(Detected change data)
··········

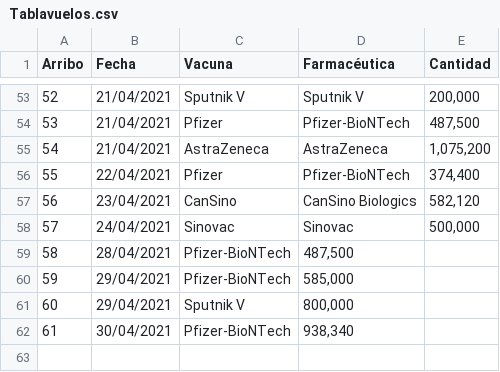
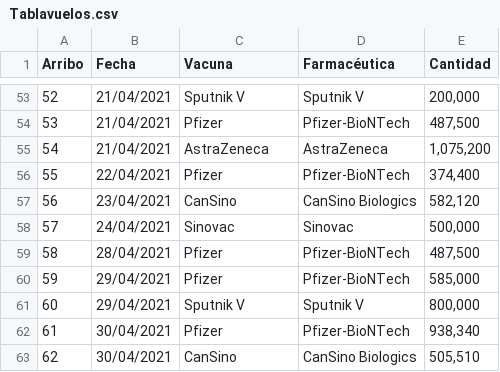
Before and after one commit to ssmdhdbindp/Vacunas, a CSV file: Tablavuelos.csv, drawn as a sheet; only a part is shown, gaps mark what is left out.

Commit message:
Update Tablavuelos.csv

```diff
--- a/Tablavuelos.csv
+++ b/Tablavuelos.csv
@@ -58,5 +58,6 @@ Arribo,Fecha,Vacuna,Farmacéutica,Cantidad
 57,24/04/2021,Sinovac,Sinovac,"500,000"
-58,28/04/2021,Pfizer-BioNTech,"487,500"
-59,29/04/2021,Pfizer-BioNTech,"585,000"
-60,29/04/2021,Sputnik V,"800,000"
-61,30/04/2021,Pfizer-BioNTech,"938,340"
+58,28/04/2021,Pfizer,Pfizer-BioNTech,"487,500"
+59,29/04/2021,Pfizer,Pfizer-BioNTech,"585,000"
+60,29/04/2021,Sputnik V,Sputnik V,"800,000"
+61,30/04/2021,Pfizer,Pfizer-BioNTech,"938,340"
+62,30/04/2021,CanSino,CanSino Biologics,"505,510"
```
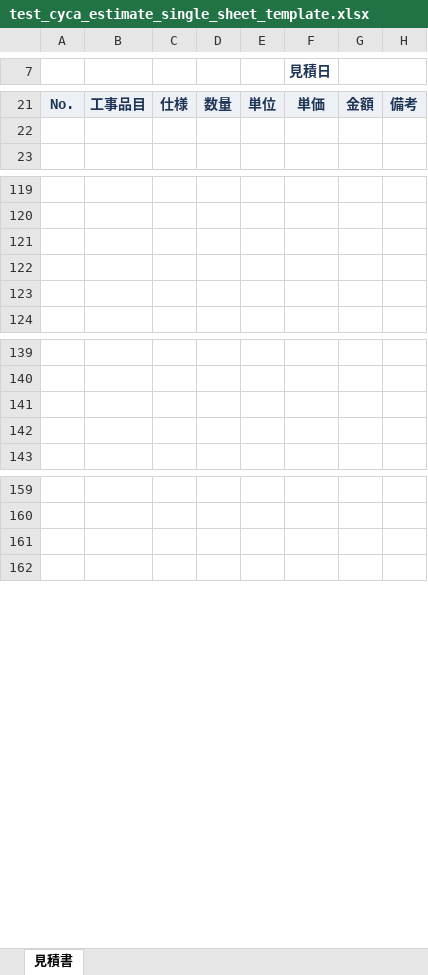
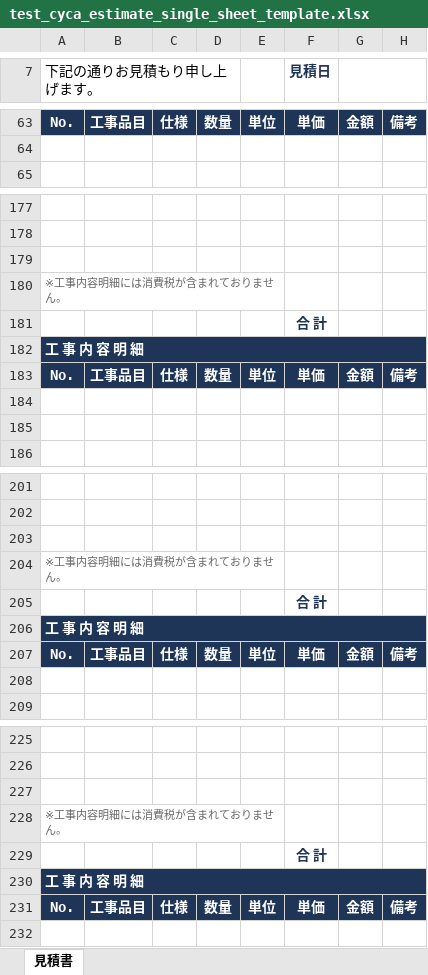
Before and after one commit to cycakensetsu/cyca-smart-link, an Excel workbook: templates/test_cyca_estimate_single_sheet_template.xlsx, sheet 見積書, drawn as a sheet; only a part is shown, gaps mark what is left out; values as stored, in another font and other column widths than the file's, no borders; charts and pictures not drawn; addresses are those after the commit; the diff covers the shown part only; the diff names each change by its address in the sheet, - before the commit and + after, or states it on an @@ line.

```diff
--- a/templates/test_cyca_estimate_single_sheet_template.xlsx (sheet 見積書)
+++ b/templates/test_cyca_estimate_single_sheet_template.xlsx (sheet 見積書)
-A7: (empty)
+A7: 下記の通りお見積もり申し上げます。
+A7:D7 merged
@@ A63:H63 fill: #EDF1F6 → #1F3557, text colour: #1F3557 → #FFFFFF @@
+row 180: ※工事内容明細には消費税が含まれておりません。
+row 181:  |  |  |  |  | 合 計
+row 182: 工 事 内 容 明 細
+row 183: No. | 工事品目 | 仕様 | 数量 | 単位 | 単価 | 金額 | 備考
+row 204: ※工事内容明細には消費税が含まれておりません。
+row 205:  |  |  |  |  | 合 計
+row 206: 工 事 内 容 明 細
+row 207: No. | 工事品目 | 仕様 | 数量 | 単位 | 単価 | 金額 | 備考
+row 228: ※工事内容明細には消費税が含まれておりません。
+row 229:  |  |  |  |  | 合 計
+row 230: 工 事 内 容 明 細
+row 231: No. | 工事品目 | 仕様 | 数量 | 単位 | 単価 | 金額 | 備考
```
Also changed, not shown: 62 added rows, 3 removed rows, 5 moved rows, 2 edited cells, cell formats and merged cells elsewhere in this sheet, charts or pictures, 4 other files.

··········

YOUR OBJECTIVE
Which lines of the data include the string "sheet"? Find them and copy each one.

EXERCISE RESPONSE
Before and after one commit to ssmdhdbindp/Vacunas, a CSV file: Tablavuelos.csv, drawn as a sheet; only a part is shown, gaps mark what is left out.
Before and after one commit to cycakensetsu/cyca-smart-link, an Excel workbook: templates/test_cyca_estimate_single_sheet_template.xlsx, sheet 見積書, drawn as a sheet; only a part is shown, gaps mark what is left out; values as stored, in another font and other column widths than the file's, no borders; charts and pictures not drawn; addresses are those after the commit; the diff covers the shown part only; the diff names each change by its address in the sheet, - before the commit and + after, or states it on an @@ line.
--- a/templates/test_cyca_estimate_single_sheet_template.xlsx (sheet 見積書)
+++ b/templates/test_cyca_estimate_single_sheet_template.xlsx (sheet 見積書)
Also changed, not shown: 62 added rows, 3 removed rows, 5 moved rows, 2 edited cells, cell formats and merged cells elsewhere in this sheet, charts or pictures, 4 other files.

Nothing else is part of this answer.